By Josette Keelor
QUICKSBURG -- Identical twins Whitney and Brittany Bowman already had a lot in common before both were elected state officers of the Virginia Future Farmers of America Association.
The 19-year-old Mount Jackson residents joined the North Fork Middle School FFA in 2006 after their father suggested they find a club to join. The FFA was handing out gold chapter T-shirts, so it won them over.
Helping their decision were their father, grandfather and uncle, who all had been FFA state officers.
Elected secretary effective June 26, Brittany Bowman replaces her sister, who recently completed a year as secretary. As far as they know it's the first time siblings have served Virginia in consecutive years, even more notable since they are twins, both chosen for the office of secretary.
Also representing Shenandoah County, recent Central High School graduate Garrett Coffey, 17, has been elected to the office of sentinel. From Sherando High School in Stephens City, Daniel Black was elected treasurer.
Including newly elected President Zach Jacobs of Buffalo Gap in Augusta County, four of the state's seven officers are from the Shenandoah Valley, a feat Stonewall Jackson High School agriculture teacher Jay Jarrett said isn't that surprising.
"Most state officers come from the Shenandoah Valley," he said. "This is really the life of FFA in the state."
What's less common is officers coming from Stonewall Jackson, the smallest of Shenandoah County's three high schools with only about 540 students, nearly half of whom are in agriculture classes.
Since the school opened in 1959, there have been seven state officers, he said. One of those was the twins' father, Joseph Bowman, who was state president the same year that Black's mother Kim (Lineburg) Black, a James Wood High School graduate, was selected to the state office, in 1983-84.
Garrett also comes from a long FFA legacy. Both parents, some grandparents and other relatives of his were members, and his 13-year-old brother Jacob also recently joined.
As state sentinel, he said he will "help spread the word about FFA and agriculture."
"It's kind of been a goal that I've had for awhile," he said.
He plans to wait a year before starting college to make time for the demands of the volunteer position, which Whitney Bowman said took up a lot of her freshman year at Virginia Tech.
About three days a week she volunteered at chapter events in and around Blacksburg and also traveled around Virginia visiting other chapters.
Last January while in South Africa for nearly two weeks, she picked carrots and visited local communities, a produce market, a citrus farm and cattle, dairy and sheep farms.
If elected to the national office this October following an interview process, she said she plans to defer school for a year.
"They say you travel about 100,000 miles and visit about 30 to 40 states during the year," she said. "They say you're home three days a month if you're a national officer."
Jarrett said that's a pretty big "if." Only six out of 50 national candidates will be chosen to the office.
If Whitney Bowman doesn't make it this year, she can try again next year, but Jarrett said the determination she has shown in area, state and national conventions gives her an edge.

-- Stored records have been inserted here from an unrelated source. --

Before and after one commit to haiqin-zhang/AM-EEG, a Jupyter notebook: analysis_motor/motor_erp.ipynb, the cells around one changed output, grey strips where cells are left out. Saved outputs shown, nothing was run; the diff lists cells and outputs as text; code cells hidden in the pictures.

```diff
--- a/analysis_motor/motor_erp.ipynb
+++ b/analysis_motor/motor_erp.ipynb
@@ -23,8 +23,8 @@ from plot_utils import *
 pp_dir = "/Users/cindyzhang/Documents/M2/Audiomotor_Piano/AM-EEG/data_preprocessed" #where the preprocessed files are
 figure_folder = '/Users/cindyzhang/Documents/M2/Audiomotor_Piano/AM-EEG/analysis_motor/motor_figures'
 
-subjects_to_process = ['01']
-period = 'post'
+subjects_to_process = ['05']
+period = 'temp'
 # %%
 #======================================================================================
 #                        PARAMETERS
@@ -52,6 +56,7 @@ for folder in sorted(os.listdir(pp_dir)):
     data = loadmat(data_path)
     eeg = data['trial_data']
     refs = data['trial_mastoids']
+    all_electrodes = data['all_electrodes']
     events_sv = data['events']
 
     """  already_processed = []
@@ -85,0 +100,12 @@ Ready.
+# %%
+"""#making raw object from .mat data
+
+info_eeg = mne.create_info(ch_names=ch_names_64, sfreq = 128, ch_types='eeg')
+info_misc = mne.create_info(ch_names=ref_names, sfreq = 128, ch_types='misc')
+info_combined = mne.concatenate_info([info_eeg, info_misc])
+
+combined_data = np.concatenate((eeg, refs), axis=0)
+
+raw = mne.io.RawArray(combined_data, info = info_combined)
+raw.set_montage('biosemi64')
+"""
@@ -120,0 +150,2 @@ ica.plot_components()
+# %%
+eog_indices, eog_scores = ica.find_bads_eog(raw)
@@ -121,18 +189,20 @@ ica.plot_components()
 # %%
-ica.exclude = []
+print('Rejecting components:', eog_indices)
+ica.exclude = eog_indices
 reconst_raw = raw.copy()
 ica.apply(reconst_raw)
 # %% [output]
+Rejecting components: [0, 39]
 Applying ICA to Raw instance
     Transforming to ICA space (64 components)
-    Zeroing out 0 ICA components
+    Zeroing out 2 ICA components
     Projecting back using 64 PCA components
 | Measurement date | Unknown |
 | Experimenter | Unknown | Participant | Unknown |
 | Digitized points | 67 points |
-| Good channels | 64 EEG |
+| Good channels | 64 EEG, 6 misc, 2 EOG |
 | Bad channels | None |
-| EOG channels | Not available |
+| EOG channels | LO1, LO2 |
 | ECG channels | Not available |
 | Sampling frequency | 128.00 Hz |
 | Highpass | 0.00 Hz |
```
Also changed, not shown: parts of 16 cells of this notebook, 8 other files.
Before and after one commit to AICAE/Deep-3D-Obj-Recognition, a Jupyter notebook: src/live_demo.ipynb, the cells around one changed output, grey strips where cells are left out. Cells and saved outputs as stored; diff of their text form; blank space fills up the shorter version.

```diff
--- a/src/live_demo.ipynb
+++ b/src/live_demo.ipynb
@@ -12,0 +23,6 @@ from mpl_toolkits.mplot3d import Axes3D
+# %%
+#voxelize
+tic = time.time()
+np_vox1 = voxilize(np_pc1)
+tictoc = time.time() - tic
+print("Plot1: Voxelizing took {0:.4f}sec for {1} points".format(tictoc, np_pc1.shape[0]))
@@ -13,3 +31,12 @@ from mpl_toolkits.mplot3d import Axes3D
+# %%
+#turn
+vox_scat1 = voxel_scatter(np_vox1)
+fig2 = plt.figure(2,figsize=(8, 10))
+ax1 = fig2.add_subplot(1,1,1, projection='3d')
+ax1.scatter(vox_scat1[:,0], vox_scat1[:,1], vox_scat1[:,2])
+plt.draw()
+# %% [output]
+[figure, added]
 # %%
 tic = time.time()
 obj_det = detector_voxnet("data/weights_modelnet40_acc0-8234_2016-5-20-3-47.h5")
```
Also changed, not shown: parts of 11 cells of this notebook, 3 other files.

"One thing that makes these two different from the average FFA member is that they participated in a lot of national career development events," he said. "That's the new term for contest."
"They had a lot of success statewide," he said.
Nationally, FFA has nearly 580,000 members and is one of the largest student-run organizations in the country.
"It's a real challenge to be elected to a state office," Jarrett said. Only one chapter member can serve at a time, so they knew only one twin could make it -- assuming either one made it.
"You never can count on it," he said. "A lot of people think it's neat that the two of them have the same office."